In the data that follows, how many lines contain the word "hover"? Give only that number.

### Data ###

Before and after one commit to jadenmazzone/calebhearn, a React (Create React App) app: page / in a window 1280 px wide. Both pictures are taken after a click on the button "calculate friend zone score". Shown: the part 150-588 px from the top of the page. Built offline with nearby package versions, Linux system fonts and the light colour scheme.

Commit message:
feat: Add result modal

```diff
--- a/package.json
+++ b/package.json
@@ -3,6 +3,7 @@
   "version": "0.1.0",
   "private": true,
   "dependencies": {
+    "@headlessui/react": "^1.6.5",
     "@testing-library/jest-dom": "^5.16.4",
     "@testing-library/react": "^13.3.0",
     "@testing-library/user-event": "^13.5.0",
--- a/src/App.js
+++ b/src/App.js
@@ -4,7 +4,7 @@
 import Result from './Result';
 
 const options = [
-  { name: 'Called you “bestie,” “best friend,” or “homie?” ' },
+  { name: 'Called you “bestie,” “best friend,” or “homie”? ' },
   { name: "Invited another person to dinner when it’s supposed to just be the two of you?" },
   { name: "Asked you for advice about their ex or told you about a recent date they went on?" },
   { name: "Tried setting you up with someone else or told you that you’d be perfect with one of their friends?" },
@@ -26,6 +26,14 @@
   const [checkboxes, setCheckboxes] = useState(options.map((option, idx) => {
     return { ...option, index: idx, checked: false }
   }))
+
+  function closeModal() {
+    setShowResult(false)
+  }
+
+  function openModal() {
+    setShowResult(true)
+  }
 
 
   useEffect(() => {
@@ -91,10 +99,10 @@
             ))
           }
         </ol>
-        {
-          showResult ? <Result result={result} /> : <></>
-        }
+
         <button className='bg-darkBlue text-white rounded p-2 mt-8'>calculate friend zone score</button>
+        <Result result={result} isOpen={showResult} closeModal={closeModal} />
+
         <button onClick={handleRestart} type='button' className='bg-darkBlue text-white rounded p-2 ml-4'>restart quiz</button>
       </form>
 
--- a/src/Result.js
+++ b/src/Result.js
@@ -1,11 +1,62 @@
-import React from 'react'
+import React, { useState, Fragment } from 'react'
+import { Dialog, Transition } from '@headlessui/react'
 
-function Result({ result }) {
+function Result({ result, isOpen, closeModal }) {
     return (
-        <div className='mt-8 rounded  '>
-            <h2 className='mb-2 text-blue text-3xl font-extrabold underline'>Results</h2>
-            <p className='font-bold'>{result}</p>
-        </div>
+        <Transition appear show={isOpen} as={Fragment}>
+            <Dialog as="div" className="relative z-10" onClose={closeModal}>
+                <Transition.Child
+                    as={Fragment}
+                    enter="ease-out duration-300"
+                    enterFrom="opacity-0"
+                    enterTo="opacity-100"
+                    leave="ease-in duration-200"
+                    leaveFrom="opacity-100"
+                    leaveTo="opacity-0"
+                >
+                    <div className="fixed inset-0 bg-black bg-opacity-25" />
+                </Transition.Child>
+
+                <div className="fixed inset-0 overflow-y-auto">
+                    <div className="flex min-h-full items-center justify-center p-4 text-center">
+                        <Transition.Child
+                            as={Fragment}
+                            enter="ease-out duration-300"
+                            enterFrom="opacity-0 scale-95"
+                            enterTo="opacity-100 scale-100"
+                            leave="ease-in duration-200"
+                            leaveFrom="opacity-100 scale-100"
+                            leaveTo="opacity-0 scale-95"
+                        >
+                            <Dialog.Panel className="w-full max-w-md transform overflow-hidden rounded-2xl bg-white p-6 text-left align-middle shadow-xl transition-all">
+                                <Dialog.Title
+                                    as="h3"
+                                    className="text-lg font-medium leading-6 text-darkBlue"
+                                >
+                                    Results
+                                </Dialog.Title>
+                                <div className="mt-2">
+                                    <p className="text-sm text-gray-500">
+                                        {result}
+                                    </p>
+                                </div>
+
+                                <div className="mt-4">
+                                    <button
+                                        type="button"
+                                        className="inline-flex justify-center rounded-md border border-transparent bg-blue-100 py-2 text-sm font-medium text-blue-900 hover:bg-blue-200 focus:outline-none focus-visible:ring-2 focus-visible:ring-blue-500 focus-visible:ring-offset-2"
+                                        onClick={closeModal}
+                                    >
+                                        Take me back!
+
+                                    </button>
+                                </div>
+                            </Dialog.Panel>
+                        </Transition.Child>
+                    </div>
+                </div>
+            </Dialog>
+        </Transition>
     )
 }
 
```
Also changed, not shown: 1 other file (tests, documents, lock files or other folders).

###
### Data ###

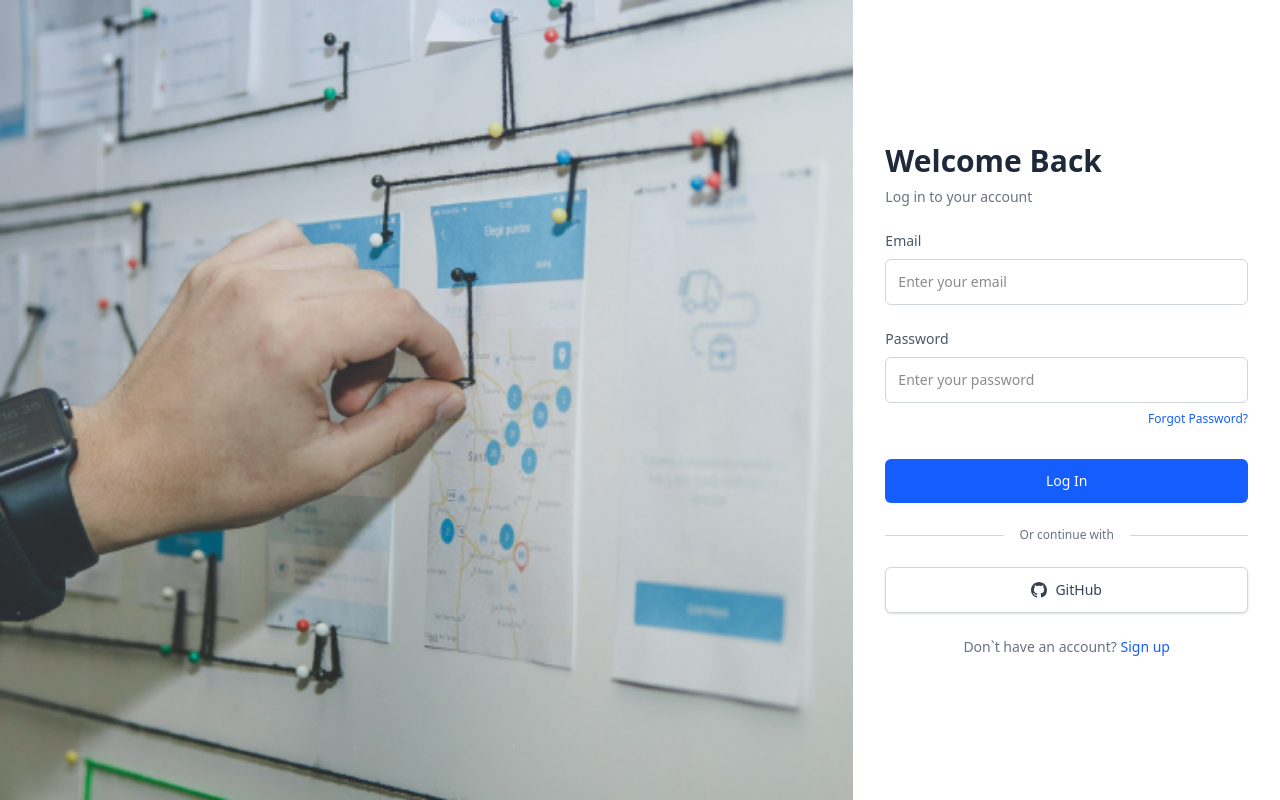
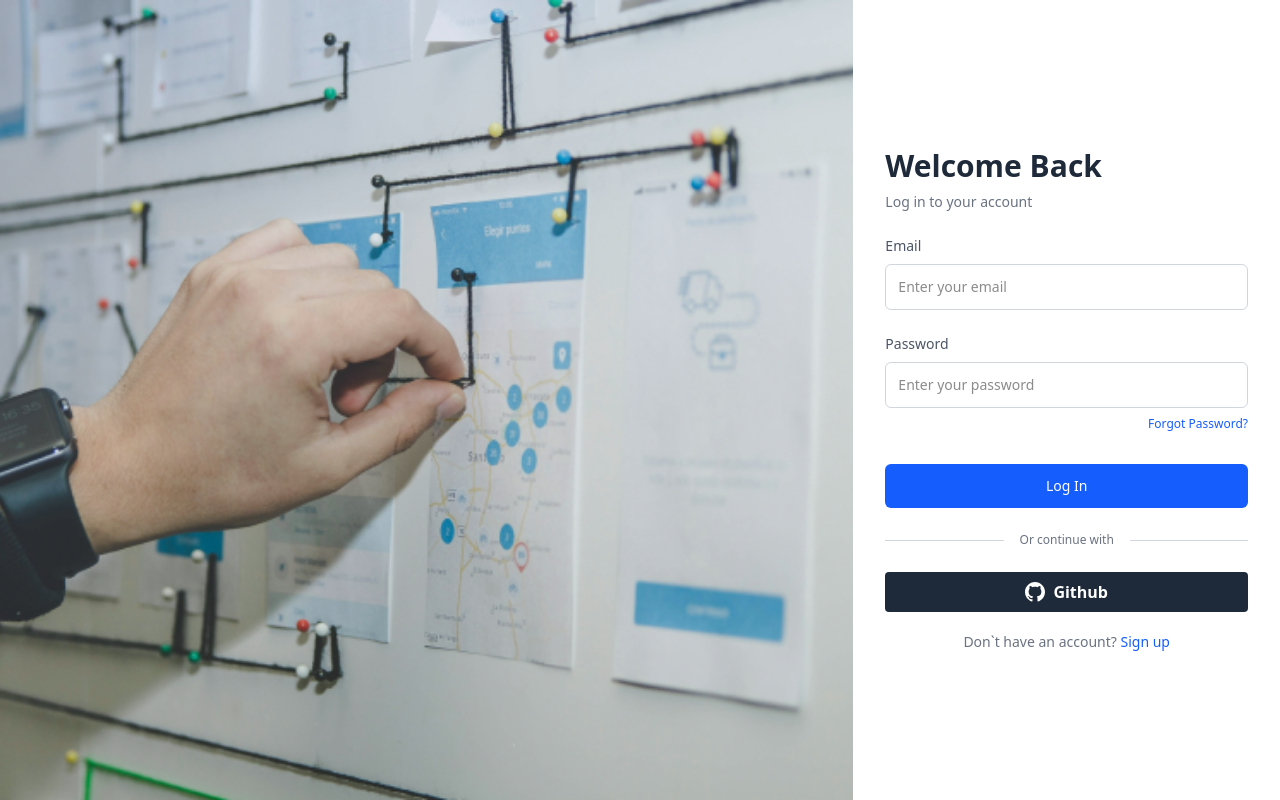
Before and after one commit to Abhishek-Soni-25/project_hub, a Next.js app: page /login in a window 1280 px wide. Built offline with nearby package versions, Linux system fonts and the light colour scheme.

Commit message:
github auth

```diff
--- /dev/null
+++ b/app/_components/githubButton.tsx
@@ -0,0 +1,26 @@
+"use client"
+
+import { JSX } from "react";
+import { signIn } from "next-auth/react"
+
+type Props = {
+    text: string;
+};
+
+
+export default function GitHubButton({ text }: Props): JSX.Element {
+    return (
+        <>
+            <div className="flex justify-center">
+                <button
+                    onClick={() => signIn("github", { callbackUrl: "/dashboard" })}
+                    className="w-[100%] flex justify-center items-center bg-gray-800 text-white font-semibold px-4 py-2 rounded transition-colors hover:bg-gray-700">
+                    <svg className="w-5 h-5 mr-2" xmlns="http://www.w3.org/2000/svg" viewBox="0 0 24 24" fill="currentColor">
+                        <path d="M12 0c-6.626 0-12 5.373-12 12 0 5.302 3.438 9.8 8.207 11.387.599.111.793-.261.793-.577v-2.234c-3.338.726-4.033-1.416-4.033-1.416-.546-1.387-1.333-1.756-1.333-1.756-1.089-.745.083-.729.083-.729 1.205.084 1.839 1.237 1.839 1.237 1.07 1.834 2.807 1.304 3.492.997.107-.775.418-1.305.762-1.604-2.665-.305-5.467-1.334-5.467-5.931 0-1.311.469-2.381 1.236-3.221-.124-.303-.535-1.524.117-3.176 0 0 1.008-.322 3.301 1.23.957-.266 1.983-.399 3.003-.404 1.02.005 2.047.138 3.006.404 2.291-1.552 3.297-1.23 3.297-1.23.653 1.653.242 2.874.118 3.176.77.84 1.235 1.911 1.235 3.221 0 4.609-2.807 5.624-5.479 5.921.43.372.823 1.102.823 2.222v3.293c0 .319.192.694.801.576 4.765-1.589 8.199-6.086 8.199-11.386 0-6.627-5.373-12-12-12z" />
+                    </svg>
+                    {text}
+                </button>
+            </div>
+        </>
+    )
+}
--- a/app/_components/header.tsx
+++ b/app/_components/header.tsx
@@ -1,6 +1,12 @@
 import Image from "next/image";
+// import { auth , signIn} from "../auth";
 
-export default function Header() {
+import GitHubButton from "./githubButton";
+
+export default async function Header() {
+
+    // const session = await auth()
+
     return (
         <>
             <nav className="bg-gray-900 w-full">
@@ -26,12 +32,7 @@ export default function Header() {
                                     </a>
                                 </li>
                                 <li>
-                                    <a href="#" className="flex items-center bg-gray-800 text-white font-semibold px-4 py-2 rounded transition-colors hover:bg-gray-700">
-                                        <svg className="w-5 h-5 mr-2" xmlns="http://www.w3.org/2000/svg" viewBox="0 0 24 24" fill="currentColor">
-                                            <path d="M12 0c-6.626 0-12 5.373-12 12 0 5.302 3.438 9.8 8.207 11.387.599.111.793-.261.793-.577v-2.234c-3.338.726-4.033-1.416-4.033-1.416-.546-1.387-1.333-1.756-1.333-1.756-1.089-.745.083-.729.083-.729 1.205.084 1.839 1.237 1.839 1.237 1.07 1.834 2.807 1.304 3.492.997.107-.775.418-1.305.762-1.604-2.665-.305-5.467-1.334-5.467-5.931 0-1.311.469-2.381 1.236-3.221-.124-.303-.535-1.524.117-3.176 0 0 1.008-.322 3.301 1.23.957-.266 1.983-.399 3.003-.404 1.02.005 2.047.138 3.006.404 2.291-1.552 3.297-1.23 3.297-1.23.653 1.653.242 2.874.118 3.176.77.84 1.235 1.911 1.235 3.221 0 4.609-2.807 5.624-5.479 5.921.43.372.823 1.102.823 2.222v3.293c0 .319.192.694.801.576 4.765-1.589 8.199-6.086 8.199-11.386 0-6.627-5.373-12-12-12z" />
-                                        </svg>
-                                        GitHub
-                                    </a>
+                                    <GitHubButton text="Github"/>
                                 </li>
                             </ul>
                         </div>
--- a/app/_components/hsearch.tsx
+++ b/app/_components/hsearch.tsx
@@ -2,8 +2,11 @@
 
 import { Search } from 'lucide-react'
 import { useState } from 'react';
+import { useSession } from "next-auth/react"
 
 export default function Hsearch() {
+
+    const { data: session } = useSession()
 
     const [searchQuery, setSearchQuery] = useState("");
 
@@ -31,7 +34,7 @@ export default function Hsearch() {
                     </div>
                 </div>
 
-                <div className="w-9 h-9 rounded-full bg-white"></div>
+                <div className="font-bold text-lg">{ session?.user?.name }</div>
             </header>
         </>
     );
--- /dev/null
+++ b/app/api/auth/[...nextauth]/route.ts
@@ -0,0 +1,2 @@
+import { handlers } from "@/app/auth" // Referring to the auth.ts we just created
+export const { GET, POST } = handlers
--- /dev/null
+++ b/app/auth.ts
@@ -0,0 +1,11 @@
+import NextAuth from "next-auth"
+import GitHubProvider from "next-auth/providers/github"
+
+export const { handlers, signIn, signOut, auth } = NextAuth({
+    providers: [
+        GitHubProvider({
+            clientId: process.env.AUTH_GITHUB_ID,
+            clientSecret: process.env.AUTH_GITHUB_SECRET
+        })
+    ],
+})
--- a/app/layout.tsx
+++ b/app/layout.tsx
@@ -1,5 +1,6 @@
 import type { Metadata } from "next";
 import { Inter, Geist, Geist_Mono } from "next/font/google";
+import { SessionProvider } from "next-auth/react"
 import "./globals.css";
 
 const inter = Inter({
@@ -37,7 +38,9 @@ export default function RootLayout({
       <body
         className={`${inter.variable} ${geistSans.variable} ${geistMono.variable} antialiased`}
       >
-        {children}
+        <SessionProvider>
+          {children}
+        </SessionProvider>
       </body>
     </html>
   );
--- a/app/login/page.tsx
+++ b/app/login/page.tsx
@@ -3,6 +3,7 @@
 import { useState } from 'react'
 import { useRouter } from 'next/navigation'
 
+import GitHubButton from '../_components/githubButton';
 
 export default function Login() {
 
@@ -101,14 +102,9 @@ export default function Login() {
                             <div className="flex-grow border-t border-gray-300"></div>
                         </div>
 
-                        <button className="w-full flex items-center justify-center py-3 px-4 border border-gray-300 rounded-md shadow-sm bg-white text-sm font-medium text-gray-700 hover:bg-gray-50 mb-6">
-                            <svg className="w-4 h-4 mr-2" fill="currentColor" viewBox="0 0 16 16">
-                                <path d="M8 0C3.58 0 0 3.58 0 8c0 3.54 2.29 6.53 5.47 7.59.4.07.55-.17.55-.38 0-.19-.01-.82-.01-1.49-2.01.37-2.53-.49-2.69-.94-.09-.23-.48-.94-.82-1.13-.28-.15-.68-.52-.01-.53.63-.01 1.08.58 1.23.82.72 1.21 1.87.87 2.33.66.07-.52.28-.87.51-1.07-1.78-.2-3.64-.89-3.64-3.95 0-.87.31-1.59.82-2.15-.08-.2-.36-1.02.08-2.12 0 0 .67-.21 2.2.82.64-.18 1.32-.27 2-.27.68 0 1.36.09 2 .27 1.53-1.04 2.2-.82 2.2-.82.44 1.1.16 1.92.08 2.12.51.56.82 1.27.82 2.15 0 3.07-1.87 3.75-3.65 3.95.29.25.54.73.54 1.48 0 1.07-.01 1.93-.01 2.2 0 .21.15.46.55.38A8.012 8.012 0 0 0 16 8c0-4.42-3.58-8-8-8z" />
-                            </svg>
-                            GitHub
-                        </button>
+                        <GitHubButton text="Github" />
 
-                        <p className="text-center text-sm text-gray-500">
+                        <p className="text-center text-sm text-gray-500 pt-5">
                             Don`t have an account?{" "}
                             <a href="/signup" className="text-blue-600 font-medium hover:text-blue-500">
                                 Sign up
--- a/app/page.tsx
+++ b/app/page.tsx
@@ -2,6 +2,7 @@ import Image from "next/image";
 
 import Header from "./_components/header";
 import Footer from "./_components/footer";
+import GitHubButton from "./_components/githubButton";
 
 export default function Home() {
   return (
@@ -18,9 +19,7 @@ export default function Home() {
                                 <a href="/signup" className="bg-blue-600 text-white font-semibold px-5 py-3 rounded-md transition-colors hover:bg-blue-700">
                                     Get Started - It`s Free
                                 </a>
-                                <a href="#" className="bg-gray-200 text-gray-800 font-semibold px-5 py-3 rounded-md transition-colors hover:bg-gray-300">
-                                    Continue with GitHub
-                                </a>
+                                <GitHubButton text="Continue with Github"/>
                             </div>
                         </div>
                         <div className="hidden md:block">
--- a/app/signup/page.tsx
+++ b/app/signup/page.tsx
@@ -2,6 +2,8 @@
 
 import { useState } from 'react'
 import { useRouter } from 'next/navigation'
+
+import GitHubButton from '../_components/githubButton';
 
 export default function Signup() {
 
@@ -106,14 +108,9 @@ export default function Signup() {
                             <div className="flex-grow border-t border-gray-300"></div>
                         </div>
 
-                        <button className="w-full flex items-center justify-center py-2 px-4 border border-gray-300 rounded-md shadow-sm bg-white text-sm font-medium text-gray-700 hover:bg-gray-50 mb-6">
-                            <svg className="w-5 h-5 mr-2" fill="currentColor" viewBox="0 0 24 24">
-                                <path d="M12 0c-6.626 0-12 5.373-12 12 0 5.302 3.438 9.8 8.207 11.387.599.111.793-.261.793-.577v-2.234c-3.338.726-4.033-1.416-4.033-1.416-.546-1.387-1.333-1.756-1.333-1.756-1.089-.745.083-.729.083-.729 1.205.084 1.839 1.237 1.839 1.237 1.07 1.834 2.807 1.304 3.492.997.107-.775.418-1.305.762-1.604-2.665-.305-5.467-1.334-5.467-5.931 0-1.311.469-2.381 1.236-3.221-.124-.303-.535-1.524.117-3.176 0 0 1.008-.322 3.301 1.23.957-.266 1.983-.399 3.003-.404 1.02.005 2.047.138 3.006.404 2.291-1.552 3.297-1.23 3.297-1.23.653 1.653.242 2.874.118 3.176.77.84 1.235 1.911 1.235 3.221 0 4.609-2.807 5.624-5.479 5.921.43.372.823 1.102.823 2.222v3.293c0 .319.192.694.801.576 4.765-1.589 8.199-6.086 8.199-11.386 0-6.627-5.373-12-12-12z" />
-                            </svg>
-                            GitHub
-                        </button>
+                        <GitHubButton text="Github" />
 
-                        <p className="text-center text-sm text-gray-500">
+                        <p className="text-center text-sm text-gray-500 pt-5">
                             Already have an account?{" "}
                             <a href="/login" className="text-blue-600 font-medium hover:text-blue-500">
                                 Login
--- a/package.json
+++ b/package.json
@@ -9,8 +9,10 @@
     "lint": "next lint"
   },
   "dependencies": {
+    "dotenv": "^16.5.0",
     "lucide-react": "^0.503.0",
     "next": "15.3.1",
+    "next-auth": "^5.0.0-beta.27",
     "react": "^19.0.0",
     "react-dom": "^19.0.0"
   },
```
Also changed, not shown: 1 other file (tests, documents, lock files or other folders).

###

Response — 9